## PROBLEM DESCRIPTION
Word for word, restate the lines of the data from the first through the one containing "Also changed, not shown: 23", and nothing else.

## DATASET CONTENT

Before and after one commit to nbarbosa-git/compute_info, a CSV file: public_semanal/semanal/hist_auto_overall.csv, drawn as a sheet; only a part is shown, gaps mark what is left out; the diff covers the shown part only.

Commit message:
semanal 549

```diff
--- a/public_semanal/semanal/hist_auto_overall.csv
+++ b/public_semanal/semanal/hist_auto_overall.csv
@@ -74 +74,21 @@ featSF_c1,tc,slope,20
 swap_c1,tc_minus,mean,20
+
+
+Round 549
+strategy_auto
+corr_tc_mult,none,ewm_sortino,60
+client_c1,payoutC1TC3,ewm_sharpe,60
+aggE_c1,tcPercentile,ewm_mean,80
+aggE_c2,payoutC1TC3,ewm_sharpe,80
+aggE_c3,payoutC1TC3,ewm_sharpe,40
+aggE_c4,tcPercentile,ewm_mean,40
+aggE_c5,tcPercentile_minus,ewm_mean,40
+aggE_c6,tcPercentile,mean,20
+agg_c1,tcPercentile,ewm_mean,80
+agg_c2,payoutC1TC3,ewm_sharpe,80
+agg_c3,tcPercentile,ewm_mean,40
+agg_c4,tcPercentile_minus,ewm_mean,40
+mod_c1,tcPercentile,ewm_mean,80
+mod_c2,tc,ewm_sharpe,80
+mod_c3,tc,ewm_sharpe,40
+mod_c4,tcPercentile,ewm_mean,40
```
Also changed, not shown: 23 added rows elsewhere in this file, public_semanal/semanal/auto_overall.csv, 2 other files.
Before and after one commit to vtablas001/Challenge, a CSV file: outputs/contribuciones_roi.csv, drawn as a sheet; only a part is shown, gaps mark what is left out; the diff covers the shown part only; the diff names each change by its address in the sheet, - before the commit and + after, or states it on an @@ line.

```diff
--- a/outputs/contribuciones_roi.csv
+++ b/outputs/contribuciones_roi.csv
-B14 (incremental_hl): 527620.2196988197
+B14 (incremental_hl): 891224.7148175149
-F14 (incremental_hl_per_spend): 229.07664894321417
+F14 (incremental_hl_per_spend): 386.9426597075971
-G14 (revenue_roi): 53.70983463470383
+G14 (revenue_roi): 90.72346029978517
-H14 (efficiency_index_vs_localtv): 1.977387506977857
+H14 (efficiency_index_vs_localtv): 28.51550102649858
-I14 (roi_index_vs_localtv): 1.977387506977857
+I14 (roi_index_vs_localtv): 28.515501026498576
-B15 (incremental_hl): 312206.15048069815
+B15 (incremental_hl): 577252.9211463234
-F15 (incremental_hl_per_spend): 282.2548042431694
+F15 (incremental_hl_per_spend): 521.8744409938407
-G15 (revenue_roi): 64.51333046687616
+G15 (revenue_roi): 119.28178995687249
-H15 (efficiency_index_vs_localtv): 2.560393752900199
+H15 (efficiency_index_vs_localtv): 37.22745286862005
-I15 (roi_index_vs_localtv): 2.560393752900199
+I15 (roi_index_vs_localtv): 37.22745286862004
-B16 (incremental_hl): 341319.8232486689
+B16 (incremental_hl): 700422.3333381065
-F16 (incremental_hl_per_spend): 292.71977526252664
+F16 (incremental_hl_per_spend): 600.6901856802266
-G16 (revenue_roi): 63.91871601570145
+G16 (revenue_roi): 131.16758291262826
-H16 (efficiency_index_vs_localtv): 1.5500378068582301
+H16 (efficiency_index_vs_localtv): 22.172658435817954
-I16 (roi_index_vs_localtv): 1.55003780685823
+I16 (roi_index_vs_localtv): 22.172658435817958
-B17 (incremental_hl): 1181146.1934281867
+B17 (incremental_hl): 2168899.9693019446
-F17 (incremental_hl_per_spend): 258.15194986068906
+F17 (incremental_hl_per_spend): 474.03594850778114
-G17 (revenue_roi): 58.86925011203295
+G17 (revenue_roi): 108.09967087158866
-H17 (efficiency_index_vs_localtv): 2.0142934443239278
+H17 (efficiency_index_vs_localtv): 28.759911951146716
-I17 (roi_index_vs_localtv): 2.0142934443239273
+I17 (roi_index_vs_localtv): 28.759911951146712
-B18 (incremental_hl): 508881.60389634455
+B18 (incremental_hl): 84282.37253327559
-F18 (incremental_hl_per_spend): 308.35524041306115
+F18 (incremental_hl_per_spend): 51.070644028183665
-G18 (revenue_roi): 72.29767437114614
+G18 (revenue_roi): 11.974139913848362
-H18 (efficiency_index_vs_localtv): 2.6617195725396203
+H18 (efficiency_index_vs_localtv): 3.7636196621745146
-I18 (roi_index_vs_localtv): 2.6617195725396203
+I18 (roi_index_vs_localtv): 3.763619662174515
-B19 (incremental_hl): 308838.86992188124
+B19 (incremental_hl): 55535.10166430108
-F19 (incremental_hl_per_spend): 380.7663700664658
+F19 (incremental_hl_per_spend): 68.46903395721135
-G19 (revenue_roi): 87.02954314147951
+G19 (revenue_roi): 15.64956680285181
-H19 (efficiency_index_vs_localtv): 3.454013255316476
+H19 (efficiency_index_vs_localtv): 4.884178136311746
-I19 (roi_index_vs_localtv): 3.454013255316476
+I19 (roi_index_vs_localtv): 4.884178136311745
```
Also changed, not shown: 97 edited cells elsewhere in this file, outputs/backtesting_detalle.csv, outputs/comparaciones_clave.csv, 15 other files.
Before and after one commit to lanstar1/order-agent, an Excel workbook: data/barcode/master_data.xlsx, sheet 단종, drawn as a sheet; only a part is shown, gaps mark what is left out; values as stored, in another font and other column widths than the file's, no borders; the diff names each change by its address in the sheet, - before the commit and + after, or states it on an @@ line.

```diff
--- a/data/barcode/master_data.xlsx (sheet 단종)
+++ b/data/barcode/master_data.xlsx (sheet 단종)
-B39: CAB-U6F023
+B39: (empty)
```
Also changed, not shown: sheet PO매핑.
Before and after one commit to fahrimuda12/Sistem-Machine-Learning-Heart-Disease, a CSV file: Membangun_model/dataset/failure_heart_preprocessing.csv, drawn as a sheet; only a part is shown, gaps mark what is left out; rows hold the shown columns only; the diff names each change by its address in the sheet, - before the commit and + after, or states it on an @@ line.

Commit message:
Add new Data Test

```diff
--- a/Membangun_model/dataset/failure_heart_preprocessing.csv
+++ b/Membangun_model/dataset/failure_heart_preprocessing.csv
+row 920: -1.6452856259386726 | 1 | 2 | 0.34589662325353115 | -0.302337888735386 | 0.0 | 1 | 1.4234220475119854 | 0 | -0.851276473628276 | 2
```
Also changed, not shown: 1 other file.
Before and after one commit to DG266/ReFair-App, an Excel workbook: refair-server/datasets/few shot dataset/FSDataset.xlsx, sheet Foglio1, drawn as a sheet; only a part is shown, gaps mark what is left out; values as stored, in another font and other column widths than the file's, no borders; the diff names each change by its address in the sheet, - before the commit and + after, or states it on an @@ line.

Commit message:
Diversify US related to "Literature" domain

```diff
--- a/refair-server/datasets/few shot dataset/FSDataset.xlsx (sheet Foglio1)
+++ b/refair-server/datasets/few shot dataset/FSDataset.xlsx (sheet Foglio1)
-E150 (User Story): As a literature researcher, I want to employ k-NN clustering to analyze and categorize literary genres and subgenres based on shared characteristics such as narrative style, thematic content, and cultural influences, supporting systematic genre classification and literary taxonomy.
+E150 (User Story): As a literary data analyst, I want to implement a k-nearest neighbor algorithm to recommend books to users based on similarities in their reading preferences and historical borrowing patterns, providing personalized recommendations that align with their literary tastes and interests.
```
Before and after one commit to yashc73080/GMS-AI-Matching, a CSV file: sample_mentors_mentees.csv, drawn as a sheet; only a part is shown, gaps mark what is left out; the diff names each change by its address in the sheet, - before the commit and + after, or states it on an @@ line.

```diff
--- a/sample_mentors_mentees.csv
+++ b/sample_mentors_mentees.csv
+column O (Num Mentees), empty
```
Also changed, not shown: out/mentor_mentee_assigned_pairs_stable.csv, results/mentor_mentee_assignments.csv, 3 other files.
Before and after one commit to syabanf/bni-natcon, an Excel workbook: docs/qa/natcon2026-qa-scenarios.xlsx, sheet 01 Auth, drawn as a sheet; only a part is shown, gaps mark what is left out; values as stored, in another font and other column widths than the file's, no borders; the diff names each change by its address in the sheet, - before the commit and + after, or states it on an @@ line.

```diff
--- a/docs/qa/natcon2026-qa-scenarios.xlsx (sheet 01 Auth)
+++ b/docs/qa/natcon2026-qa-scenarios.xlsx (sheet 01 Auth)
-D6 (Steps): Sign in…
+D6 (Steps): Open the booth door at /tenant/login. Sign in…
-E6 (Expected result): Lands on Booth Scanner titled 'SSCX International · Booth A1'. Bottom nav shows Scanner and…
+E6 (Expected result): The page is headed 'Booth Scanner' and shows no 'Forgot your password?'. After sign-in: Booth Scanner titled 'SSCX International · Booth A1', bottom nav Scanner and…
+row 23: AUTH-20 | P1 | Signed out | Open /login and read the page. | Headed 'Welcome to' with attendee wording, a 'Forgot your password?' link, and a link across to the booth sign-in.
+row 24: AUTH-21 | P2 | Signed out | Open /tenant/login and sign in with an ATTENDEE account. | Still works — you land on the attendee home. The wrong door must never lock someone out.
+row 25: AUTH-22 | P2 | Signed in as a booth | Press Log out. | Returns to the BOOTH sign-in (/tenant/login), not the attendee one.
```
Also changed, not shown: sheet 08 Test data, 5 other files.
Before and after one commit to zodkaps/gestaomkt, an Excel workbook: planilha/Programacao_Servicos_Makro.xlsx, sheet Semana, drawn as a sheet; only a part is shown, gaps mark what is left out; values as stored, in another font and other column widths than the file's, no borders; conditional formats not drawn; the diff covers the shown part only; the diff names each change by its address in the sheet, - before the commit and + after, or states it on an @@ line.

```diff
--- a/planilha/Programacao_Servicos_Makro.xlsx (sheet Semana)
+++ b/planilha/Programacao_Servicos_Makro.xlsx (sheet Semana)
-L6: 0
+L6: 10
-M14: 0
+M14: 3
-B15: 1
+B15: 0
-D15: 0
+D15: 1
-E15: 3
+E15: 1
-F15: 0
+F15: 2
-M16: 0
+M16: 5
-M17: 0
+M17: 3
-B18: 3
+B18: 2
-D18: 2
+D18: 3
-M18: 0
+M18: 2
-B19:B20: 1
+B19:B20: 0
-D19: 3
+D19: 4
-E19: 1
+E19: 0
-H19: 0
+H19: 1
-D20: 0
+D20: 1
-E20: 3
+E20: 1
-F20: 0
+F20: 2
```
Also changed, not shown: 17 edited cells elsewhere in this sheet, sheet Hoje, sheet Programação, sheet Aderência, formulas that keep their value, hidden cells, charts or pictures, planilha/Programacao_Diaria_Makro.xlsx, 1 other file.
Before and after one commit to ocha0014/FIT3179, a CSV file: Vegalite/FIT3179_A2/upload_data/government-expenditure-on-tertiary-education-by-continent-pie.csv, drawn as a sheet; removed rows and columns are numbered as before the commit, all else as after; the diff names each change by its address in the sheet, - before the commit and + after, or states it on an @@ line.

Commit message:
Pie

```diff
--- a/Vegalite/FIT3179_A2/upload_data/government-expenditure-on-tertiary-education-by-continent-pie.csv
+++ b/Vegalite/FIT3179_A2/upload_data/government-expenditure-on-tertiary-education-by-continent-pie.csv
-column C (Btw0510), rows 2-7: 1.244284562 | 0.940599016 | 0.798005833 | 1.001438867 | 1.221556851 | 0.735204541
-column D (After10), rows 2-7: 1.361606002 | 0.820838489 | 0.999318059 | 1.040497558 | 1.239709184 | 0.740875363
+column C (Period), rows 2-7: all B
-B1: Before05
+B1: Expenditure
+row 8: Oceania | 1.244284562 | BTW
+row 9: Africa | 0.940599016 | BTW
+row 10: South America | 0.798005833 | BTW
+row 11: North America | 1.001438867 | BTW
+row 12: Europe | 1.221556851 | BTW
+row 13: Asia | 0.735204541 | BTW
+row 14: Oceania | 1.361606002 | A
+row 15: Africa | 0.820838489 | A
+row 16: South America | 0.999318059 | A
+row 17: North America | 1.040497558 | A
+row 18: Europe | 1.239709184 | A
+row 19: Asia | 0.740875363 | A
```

## FINISHED TASK
Before and after one commit to nbarbosa-git/compute_info, a CSV file: public_semanal/semanal/hist_auto_overall.csv, drawn as a sheet; only a part is shown, gaps mark what is left out; the diff covers the shown part only.

Commit message:
semanal 549

```diff
--- a/public_semanal/semanal/hist_auto_overall.csv
+++ b/public_semanal/semanal/hist_auto_overall.csv
@@ -74 +74,21 @@ featSF_c1,tc,slope,20
 swap_c1,tc_minus,mean,20
+
+
+Round 549
+strategy_auto
+corr_tc_mult,none,ewm_sortino,60
+client_c1,payoutC1TC3,ewm_sharpe,60
+aggE_c1,tcPercentile,ewm_mean,80
+aggE_c2,payoutC1TC3,ewm_sharpe,80
+aggE_c3,payoutC1TC3,ewm_sharpe,40
+aggE_c4,tcPercentile,ewm_mean,40
+aggE_c5,tcPercentile_minus,ewm_mean,40
+aggE_c6,tcPercentile,mean,20
+agg_c1,tcPercentile,ewm_mean,80
+agg_c2,payoutC1TC3,ewm_sharpe,80
+agg_c3,tcPercentile,ewm_mean,40
+agg_c4,tcPercentile_minus,ewm_mean,40
+mod_c1,tcPercentile,ewm_mean,80
+mod_c2,tc,ewm_sharpe,80
+mod_c3,tc,ewm_sharpe,40
+mod_c4,tcPercentile,ewm_mean,40
```
Also changed, not shown: 23 added rows elsewhere in this file, public_semanal/semanal/auto_overall.csv, 2 other files.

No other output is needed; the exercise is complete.